More: "Yet one of the singular aspects of Obama's rapid political rise is that he accomplished it without becoming controversial, without being bloodied -- indeed, with hardly a scratch, even in rough-and-tumble Chicago, one of America's most famously political cities. He cut a path largely independent of the Democratic machine, its ward bosses and its byzantine rules of succession. Apart from one disastrous decision to run for Congress, he advanced with strong campaigns and some fortuitous implosions by his rivals."
Per the Union Leader, Obama "vowed to end the war in Iraq within 16 months, refocus the military on the fight with al-Qaeda and engage in diplomacy with enemies of the United States. 'Not only do I want to end the war in Iraq, I want to end the mindset that got us there,' he said."
The AP looks at Obama's role in getting death penalty laws changed in Illinois. "Enactment of the 2003 law was a huge political achievement in a state that had been deeply divided over problems with capital punishment. Obama was at the center of the emotional debate. Legislators and lobbyists who worked with him describe a lawmaker who was personally involved, refused to abandon some needed changes but also demanded compromises from both law enforcement and death penalty critics."
In an interview on MSNBC, Michelle Obama told Mika Brzezinski that "black America will wake up and get it," predicting that the surveys showing lackluster African American support for Obama are "not going to hold." Also, after Barack Obama's success at Saturday's Iowa Democratic Party dinner and a Sunday appearance on Meet the Press, his campaign is capitalizing on the recent gains over Clinton, setting an $850,000 Internet fundraising goal.

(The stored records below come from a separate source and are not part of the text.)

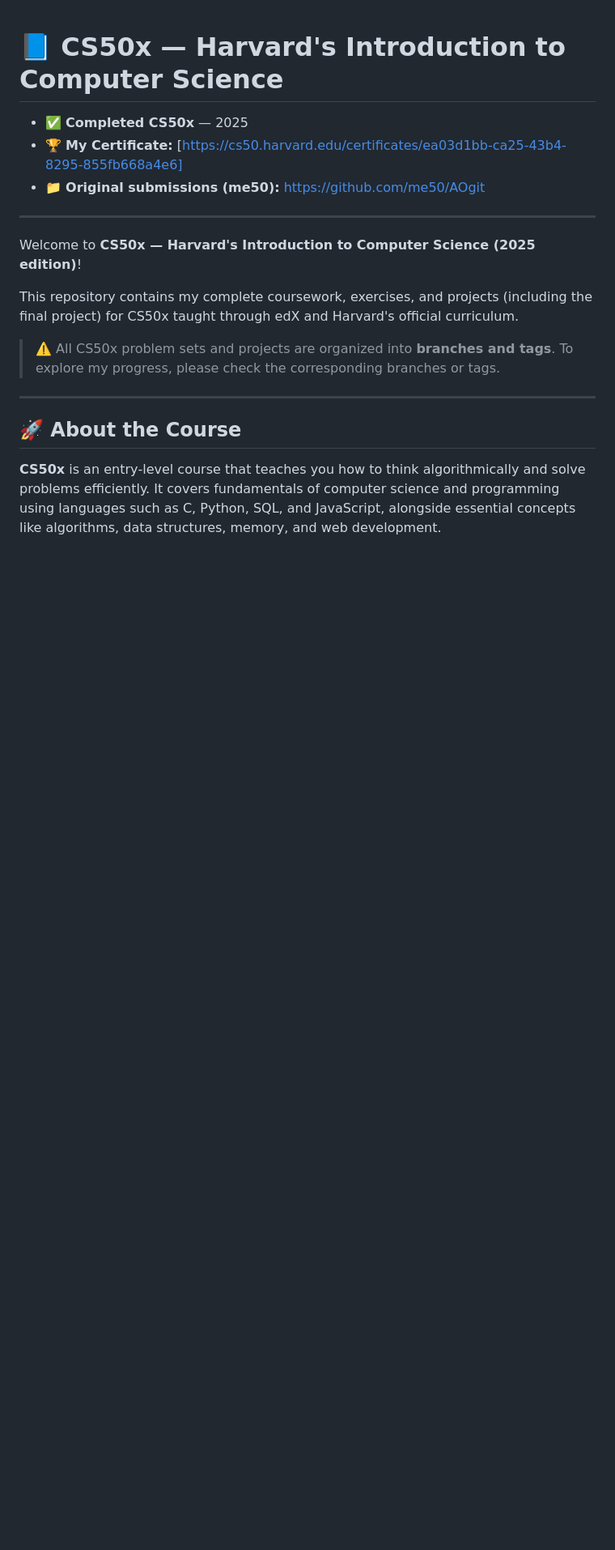
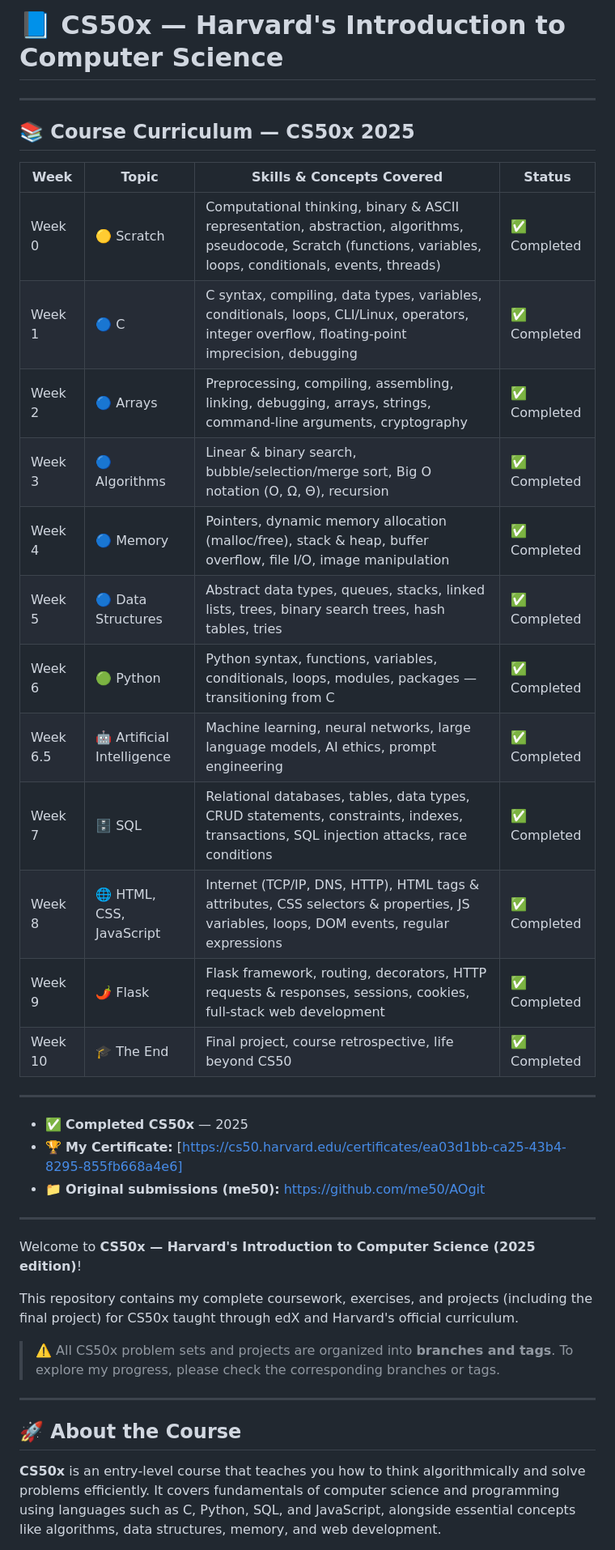
Before and after one commit to AOgit/CS50x-harvard, a Markdown page: README.md, the part around one of its changes. Shown at 81% size. Drawn GitHub-style; blank space fills up the shorter version.

```diff
--- a/README.md
+++ b/README.md
@@ -1,15 +1,32 @@
+# 📘 CS50x — Harvard's Introduction to Computer Science
 
- # 📘 CS50x — Harvard's Introduction to Computer Science
+---
 
+## 📚 Course Curriculum — CS50x 2025
 
+| Week | Topic | Skills & Concepts Covered | Status |
+|------|-------|--------------------------|--------|
+| Week 0 | 🟡 Scratch | Computational thinking, binary & ASCII representation, abstraction, algorithms, pseudocode, Scratch (functions, variables, loops, conditionals, events, threads) | ✅ Completed |
+| Week 1 | 🔵 C | C syntax, compiling, data types, variables, conditionals, loops, CLI/Linux, operators, integer overflow, floating-point imprecision, debugging | ✅ Completed |
+| Week 2 | 🔵 Arrays | Preprocessing, compiling, assembling, linking, debugging, arrays, strings, command-line arguments, cryptography | ✅ Completed |
+| Week 3 | 🔵 Algorithms | Linear & binary search, bubble/selection/merge sort, Big O notation (O, Ω, Θ), recursion | ✅ Completed |
+| Week 4 | 🔵 Memory | Pointers, dynamic memory allocation (malloc/free), stack & heap, buffer overflow, file I/O, image manipulation | ✅ Completed |
+| Week 5 | 🔵 Data Structures | Abstract data types, queues, stacks, linked lists, trees, binary search trees, hash tables, tries | ✅ Completed |
+| Week 6 | 🟢 Python | Python syntax, functions, variables, conditionals, loops, modules, packages — transitioning from C | ✅ Completed |
+| Week 6.5 | 🤖 Artificial Intelligence | Machine learning, neural networks, large language models, AI ethics, prompt engineering | ✅ Completed |
+| Week 7 | 🗄️ SQL | Relational databases, tables, data types, CRUD statements, constraints, indexes, transactions, SQL injection attacks, race conditions | ✅ Completed |
+| Week 8 | 🌐 HTML, CSS, JavaScript | Internet (TCP/IP, DNS, HTTP), HTML tags & attributes, CSS selectors & properties, JS variables, loops, DOM events, regular expressions | ✅ Completed |
+| Week 9 | 🌶️ Flask | Flask framework, routing, decorators, HTTP requests & responses, sessions, cookies, full-stack web development | ✅ Completed |
+| Week 10 | 🎓 The End | Final project, course retrospective, life beyond CS50 | ✅ Completed |
+
+---
 
 - ✅ **Completed CS50x** — 2025
 - 🏆 **My Certificate:** [https://cs50.harvard.edu/certificates/ea03d1bb-ca25-43b4-8295-855fb668a4e6]
 - 📁 **Original submissions (me50):** [https://github.com/me50/AOgit](https://github.com/me50/AOgit)
 
+---
 
-
----
 Welcome to **CS50x — Harvard's Introduction to Computer Science (2025 edition)**!
 
 This repository contains my complete coursework, exercises, and projects (including the final project) for CS50x taught through edX and Harvard's official curriculum.
```
Also changed, not shown: other parts of README.md (+2 -5 lines).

Per NBC's Andy Merten, while Obama delivered a toned-down version of his anti-Washington establishment jabs at Hillary Clinton while speaking to reporters yesterday, Obama strategist David Axelrod repeated some of the campaign's charges on MSNBC's Hardball last night. "Senator Clinton is a very, very proficient politician," he told host Chris Matthews, adding: "They're running a textbook campaign, but it's a campaign that's designed to get you through an election -- it's not designed to bring the country together; it's not designed to solve problems."
Axelrod also poked fun at Hillary's newfound "Turn Up the Heat" slogan, saying of his candidate's enthusiastic reception at Saturday's Jefferson-Jackson dinner: "This is the change people are looking for. Not a slogan but real, fundamental change, and how our leaders approach these problems."
RICHARDSON: Even though Florida is being ignored by the Democratic candidates, the Miami Herald is still running profiles of all the candidates. Here's its Richardson write-up.